What the task requires: Report all lines in the records that hold the string "Lead".

Given information Start Marker

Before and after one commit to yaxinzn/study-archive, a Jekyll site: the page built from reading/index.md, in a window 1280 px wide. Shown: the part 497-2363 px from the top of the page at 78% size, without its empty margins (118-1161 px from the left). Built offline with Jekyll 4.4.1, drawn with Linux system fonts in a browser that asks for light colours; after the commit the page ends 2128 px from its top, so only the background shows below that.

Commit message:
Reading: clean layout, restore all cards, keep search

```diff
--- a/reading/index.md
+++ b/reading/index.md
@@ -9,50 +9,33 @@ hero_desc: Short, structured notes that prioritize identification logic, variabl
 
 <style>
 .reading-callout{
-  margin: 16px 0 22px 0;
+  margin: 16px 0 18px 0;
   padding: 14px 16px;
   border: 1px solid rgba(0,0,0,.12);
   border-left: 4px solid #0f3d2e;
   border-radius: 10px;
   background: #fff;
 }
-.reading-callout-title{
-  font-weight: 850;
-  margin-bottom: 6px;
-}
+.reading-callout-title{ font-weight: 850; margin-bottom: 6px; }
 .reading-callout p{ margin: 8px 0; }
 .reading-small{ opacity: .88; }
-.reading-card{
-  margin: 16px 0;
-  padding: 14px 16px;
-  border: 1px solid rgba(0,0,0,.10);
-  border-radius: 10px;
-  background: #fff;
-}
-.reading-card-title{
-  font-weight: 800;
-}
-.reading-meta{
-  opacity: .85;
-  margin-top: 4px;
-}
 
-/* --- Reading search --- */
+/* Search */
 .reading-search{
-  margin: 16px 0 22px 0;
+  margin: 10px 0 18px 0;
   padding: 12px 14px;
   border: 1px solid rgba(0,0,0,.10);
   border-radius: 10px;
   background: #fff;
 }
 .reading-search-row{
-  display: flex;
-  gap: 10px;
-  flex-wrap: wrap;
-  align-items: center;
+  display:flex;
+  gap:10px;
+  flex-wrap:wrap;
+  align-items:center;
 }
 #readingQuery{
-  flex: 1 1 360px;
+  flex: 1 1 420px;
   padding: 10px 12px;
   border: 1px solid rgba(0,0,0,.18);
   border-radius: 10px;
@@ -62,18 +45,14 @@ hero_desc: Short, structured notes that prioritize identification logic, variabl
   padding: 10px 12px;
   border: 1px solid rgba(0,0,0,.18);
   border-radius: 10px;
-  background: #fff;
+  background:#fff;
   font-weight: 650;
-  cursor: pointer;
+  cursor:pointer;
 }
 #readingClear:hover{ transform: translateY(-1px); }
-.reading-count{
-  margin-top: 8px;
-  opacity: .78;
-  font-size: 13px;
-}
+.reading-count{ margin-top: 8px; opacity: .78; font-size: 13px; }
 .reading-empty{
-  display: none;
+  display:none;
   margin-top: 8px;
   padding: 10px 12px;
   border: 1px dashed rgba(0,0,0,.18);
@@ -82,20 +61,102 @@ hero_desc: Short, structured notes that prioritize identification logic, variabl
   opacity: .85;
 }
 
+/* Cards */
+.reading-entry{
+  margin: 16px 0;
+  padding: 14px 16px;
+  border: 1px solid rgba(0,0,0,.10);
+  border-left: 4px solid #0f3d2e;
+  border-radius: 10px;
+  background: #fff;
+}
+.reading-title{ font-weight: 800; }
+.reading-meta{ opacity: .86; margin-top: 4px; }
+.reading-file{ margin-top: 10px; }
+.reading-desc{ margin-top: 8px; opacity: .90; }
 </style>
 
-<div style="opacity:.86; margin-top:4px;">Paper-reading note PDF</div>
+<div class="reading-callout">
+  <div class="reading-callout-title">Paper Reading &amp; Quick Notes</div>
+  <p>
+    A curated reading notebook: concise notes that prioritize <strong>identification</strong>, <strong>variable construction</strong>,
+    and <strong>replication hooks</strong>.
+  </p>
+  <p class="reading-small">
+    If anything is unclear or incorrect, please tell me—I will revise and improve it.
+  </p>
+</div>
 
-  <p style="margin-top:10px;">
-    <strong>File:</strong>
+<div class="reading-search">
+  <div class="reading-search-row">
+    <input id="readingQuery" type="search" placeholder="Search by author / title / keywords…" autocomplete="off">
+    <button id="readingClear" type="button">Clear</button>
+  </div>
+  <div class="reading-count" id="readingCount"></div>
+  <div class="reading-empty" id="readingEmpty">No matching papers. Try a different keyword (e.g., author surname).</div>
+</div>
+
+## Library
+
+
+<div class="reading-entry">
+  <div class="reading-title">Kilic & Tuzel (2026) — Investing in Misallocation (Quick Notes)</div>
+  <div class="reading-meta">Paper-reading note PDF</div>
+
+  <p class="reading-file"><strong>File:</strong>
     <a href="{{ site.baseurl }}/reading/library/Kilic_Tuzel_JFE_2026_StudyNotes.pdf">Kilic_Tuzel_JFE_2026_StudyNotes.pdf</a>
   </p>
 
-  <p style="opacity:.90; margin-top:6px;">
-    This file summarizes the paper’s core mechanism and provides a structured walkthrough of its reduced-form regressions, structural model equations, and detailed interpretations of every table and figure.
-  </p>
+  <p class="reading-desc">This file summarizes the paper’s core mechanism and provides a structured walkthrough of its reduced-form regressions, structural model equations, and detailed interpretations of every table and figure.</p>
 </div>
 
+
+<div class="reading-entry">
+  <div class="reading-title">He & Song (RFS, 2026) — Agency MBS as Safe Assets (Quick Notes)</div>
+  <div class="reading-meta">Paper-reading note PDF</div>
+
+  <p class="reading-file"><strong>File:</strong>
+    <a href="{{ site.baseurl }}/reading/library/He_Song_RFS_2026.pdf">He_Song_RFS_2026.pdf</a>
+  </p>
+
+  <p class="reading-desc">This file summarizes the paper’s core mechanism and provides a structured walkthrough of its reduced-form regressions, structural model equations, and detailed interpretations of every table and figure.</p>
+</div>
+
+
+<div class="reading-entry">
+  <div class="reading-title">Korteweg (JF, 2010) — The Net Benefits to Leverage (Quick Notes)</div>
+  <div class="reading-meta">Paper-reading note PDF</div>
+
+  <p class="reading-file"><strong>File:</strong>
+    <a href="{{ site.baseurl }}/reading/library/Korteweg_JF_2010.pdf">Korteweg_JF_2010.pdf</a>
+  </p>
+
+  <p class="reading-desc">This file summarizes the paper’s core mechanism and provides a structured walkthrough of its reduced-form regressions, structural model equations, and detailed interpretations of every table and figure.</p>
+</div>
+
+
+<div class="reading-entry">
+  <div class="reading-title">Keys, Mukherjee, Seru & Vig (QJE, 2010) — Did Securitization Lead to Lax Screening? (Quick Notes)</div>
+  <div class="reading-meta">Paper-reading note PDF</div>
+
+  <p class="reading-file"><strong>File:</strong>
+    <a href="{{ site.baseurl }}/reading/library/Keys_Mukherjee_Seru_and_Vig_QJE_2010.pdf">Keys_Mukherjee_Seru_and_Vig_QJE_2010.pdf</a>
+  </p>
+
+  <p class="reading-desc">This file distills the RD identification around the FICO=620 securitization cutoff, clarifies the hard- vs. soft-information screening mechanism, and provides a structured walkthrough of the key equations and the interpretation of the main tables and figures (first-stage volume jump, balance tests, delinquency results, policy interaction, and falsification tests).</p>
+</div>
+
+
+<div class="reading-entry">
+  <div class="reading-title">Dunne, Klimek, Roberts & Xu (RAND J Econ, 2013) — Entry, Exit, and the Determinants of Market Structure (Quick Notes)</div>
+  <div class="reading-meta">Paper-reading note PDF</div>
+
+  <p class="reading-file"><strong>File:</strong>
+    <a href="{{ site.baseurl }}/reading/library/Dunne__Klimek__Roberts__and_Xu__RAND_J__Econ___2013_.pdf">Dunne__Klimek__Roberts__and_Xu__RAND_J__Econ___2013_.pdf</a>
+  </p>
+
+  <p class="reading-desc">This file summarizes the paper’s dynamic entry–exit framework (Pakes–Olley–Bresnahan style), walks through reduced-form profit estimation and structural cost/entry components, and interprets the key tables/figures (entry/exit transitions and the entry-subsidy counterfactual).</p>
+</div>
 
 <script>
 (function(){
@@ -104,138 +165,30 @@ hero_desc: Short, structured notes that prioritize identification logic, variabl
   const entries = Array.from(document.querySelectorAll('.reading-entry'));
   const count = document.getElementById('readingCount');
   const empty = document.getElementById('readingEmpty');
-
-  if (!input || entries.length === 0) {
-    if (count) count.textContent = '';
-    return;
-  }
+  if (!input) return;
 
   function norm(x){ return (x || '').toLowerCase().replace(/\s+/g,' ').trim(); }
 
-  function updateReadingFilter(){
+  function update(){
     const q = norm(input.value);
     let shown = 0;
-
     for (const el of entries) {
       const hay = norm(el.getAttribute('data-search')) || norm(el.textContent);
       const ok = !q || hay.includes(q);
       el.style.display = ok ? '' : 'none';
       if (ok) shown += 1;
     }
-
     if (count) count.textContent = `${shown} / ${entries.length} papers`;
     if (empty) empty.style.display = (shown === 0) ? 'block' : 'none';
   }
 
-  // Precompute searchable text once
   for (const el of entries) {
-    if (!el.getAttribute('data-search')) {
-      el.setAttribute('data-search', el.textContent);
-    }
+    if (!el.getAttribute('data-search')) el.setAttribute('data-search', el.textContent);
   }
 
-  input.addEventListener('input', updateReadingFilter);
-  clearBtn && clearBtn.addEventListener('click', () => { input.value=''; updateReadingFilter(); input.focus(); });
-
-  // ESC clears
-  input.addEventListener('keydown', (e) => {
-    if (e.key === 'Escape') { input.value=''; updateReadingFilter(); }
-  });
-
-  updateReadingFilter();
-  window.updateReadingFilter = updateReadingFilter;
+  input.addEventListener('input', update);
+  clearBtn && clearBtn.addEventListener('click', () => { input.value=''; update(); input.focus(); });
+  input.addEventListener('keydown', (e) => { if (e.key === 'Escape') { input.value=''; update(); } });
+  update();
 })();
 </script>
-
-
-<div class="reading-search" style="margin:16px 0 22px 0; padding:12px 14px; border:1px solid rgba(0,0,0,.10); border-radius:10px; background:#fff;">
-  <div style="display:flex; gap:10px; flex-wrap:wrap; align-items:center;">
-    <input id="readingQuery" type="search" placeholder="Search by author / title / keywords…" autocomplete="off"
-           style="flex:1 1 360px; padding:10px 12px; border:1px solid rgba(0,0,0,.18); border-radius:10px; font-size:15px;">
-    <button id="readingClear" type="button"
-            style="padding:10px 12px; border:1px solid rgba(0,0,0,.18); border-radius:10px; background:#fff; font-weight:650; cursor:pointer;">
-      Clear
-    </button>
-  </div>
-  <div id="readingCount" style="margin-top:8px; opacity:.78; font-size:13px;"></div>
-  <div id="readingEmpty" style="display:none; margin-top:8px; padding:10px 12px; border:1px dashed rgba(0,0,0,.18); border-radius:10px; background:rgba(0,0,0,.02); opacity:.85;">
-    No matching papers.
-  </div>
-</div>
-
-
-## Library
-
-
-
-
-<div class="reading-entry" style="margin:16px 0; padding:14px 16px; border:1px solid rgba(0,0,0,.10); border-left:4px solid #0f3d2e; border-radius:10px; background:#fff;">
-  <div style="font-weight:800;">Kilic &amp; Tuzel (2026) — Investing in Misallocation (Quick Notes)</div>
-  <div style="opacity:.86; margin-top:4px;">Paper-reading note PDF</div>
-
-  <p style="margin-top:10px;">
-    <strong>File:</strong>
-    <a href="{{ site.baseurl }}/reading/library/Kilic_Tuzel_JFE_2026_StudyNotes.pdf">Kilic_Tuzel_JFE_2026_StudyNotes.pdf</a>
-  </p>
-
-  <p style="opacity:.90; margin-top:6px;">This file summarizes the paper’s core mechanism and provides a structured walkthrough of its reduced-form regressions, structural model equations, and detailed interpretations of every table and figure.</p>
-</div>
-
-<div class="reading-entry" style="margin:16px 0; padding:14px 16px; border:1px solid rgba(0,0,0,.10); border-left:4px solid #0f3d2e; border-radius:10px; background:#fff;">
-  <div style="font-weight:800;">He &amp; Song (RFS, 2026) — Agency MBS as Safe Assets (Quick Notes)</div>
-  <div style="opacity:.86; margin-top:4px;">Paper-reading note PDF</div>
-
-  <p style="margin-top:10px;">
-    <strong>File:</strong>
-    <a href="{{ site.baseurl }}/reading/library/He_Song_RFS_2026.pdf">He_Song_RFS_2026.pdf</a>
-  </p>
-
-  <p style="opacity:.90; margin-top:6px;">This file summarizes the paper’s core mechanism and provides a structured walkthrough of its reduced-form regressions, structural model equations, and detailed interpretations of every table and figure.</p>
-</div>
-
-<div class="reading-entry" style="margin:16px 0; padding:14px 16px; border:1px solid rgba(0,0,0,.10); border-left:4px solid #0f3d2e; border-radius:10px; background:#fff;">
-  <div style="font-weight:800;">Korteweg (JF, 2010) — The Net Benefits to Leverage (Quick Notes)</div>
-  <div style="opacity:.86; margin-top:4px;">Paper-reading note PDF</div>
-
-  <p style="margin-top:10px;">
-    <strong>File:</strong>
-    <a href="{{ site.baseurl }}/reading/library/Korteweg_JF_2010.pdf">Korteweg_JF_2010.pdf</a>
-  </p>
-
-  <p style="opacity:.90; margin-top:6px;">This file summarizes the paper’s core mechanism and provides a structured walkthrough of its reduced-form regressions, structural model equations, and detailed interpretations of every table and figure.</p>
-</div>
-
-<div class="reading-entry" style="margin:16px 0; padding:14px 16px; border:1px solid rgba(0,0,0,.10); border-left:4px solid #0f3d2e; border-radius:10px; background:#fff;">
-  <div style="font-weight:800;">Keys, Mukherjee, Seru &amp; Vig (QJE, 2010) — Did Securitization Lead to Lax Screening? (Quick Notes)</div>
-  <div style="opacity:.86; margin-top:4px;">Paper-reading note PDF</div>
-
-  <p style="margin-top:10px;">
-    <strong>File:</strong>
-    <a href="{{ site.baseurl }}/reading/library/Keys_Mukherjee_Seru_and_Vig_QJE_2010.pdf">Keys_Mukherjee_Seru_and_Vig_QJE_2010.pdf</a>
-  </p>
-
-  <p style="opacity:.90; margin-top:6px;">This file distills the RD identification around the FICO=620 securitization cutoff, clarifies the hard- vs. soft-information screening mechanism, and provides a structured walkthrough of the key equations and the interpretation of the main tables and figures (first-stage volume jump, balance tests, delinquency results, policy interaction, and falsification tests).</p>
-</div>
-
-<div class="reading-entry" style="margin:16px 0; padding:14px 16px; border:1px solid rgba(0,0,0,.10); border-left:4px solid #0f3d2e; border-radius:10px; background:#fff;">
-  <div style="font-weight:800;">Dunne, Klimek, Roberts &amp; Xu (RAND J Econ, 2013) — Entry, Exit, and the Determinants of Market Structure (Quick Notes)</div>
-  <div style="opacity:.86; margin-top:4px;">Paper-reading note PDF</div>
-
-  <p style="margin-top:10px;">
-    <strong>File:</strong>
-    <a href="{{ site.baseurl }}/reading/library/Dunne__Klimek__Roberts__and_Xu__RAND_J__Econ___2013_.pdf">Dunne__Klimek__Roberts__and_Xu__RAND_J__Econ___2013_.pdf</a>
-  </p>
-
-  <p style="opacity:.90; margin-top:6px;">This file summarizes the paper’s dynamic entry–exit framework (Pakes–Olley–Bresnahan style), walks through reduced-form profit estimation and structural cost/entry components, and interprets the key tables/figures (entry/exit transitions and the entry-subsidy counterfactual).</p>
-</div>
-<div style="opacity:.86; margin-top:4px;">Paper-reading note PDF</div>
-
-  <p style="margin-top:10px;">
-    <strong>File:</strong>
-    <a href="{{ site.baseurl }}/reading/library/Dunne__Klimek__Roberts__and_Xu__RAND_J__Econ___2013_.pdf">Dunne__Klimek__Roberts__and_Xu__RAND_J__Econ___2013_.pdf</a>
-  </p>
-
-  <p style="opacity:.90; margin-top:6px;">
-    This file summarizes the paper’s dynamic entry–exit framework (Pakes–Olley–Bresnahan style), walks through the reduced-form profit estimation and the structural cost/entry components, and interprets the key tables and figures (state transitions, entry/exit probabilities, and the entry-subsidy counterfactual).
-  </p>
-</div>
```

Given information End Marker
Given information Start Marker

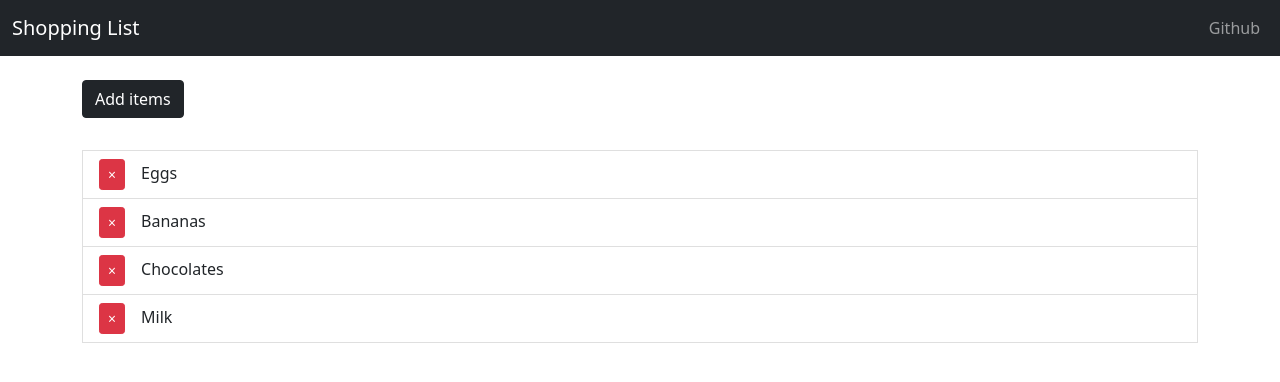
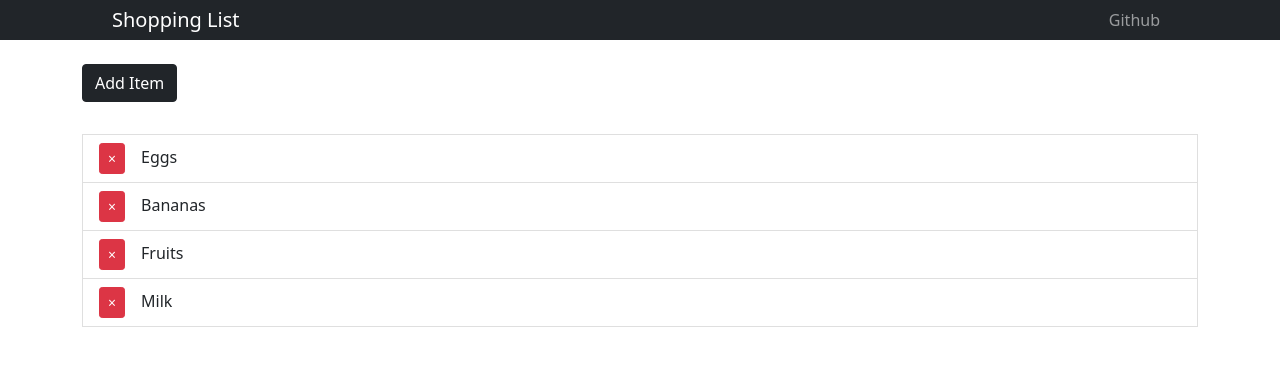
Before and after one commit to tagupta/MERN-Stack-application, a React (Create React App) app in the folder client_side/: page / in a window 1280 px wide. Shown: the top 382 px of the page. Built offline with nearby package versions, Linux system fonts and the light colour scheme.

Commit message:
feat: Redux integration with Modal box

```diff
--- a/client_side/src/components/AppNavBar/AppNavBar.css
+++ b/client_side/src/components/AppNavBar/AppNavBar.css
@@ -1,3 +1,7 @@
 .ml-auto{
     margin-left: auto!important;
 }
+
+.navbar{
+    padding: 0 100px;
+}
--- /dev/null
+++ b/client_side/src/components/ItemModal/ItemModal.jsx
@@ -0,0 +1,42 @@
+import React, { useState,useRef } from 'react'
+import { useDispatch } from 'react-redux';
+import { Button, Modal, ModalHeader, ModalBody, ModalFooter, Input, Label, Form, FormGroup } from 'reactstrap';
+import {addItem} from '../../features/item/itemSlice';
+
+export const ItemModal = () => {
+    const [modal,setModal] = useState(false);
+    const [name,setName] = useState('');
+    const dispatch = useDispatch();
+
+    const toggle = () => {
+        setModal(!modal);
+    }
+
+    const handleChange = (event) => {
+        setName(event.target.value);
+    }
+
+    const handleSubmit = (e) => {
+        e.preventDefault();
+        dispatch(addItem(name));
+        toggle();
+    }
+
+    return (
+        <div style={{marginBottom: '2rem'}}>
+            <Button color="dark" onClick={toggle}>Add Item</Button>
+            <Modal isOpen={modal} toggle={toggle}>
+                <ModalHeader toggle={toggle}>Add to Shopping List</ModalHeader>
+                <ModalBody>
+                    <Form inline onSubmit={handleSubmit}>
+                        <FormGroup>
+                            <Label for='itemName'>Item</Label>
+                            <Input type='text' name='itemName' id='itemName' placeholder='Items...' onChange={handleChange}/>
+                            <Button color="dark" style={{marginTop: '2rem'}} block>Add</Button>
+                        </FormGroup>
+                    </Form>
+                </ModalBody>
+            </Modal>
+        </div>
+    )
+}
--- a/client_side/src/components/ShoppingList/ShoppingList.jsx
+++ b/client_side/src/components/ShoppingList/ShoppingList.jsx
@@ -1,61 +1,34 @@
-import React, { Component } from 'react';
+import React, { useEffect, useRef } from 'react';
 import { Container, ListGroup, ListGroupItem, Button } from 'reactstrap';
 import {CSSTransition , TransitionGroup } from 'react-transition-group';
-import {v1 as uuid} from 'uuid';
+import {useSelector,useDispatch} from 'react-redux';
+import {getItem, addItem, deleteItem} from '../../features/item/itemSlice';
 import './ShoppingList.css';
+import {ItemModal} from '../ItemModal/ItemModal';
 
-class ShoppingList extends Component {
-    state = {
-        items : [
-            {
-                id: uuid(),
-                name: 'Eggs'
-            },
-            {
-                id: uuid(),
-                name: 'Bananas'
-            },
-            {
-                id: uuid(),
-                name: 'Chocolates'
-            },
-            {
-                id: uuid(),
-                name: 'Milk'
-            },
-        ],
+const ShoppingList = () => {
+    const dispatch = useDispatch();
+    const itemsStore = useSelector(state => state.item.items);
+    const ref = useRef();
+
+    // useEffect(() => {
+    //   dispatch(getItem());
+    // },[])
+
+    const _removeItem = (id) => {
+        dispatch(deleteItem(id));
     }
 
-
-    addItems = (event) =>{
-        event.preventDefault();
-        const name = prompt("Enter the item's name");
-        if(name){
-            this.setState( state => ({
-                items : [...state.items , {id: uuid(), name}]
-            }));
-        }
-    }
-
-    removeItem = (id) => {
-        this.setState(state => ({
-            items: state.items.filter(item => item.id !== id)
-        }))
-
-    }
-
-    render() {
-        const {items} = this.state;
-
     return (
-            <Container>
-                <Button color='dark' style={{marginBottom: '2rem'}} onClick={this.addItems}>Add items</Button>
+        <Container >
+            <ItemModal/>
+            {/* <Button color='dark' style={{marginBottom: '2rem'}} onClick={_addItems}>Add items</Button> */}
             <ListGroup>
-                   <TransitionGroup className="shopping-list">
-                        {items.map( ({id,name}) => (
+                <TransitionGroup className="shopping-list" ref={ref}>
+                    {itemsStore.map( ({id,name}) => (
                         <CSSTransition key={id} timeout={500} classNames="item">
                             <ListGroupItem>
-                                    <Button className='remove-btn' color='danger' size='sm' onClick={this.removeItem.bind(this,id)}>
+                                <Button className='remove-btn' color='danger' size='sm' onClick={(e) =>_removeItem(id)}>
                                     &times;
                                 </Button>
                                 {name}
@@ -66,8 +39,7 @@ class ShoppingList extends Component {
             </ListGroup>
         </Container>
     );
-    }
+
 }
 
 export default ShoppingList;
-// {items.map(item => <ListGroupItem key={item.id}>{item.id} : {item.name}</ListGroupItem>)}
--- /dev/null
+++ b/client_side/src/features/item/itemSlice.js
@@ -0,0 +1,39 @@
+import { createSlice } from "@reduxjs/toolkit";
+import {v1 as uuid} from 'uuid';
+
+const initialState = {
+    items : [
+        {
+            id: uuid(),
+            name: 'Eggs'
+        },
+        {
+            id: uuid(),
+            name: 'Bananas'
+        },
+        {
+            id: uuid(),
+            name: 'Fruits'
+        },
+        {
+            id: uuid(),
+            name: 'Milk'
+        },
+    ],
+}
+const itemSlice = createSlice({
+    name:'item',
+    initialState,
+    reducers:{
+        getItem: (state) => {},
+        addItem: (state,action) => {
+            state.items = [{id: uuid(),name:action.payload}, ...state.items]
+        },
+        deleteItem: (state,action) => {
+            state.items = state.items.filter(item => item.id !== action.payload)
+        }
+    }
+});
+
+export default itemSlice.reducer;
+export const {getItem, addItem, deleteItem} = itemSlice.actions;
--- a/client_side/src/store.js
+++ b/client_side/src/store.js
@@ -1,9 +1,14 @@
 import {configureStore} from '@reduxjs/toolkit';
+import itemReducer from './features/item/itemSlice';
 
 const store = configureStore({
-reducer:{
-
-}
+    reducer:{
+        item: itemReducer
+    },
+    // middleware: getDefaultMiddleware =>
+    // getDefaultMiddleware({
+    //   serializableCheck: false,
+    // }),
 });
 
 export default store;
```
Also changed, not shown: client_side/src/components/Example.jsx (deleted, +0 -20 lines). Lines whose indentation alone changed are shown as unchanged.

Given information End Marker
Given information Start Marker

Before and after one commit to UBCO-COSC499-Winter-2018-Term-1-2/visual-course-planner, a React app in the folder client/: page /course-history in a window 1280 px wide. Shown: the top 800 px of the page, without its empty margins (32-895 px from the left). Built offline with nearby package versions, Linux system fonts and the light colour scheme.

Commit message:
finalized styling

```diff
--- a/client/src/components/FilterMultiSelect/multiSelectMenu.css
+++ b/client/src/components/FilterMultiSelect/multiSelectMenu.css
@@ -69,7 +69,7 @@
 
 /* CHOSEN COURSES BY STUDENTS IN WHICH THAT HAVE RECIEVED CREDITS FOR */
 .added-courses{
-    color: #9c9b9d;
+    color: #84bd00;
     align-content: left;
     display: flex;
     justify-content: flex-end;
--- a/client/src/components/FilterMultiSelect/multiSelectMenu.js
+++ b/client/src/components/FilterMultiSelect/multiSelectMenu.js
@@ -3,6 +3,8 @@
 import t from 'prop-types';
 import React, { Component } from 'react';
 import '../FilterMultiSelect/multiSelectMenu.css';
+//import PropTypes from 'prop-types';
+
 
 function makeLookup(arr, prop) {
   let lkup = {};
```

Given information End Marker

Output for this task:
+  <div class="reading-title">Keys, Mukherjee, Seru & Vig (QJE, 2010) — Did Securitization Lead to Lax Screening? (Quick Notes)</div>
-  <div style="font-weight:800;">Keys, Mukherjee, Seru &amp; Vig (QJE, 2010) — Did Securitization Lead to Lax Screening? (Quick Notes)</div>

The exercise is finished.